HOW TO COMPLETE THIS TASK
From the records that follow, copy every line that contains the word "text".

(Records from a collection)
================

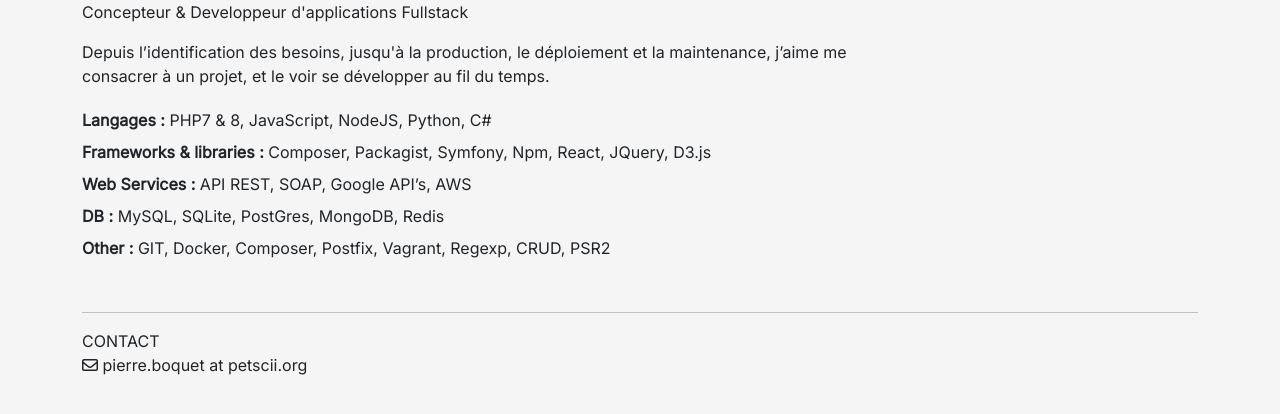
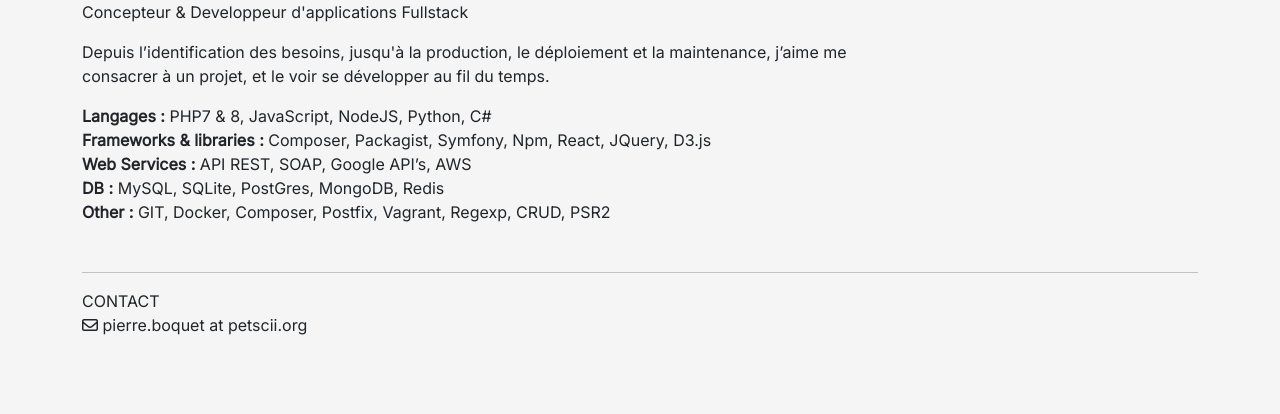
Before and after one commit to jambonbill/org.jambonbill.portfolio, a PHP site: template public/templates/main.twig in a window 1280 px wide. Shown: the part 72-486 px from the top of the page. Run offline with PHP 8.4, Linux system fonts and the light colour scheme; the template is opened without the code that fills it, so the values that code supplies are empty; some libraries are stand-ins or nearby versions.

Commit message:
div.bottom

```diff
--- a/public/css/portfolio.css
+++ b/public/css/portfolio.css
@@ -1,5 +1,9 @@
 h5>a{
 	text-decoration: none;
+}
+
+.navbar-brand a:hover{
+	text-decoration: underline;
 }
 
 .smaller{
@@ -7,7 +11,6 @@ h5>a{
 }
 
 div.competences{
-	line-height:2rem;
 	margin-bottom: 2rem;
 }
 
@@ -58,3 +61,8 @@ p.description{
 div.imglarge img{
 	width:100%;
 }
+
+
+div.bottom{
+	margin-bottom: 2rem;
+}
```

================

REPLY TO THE TASK
 	text-decoration: none;
+	text-decoration: underline;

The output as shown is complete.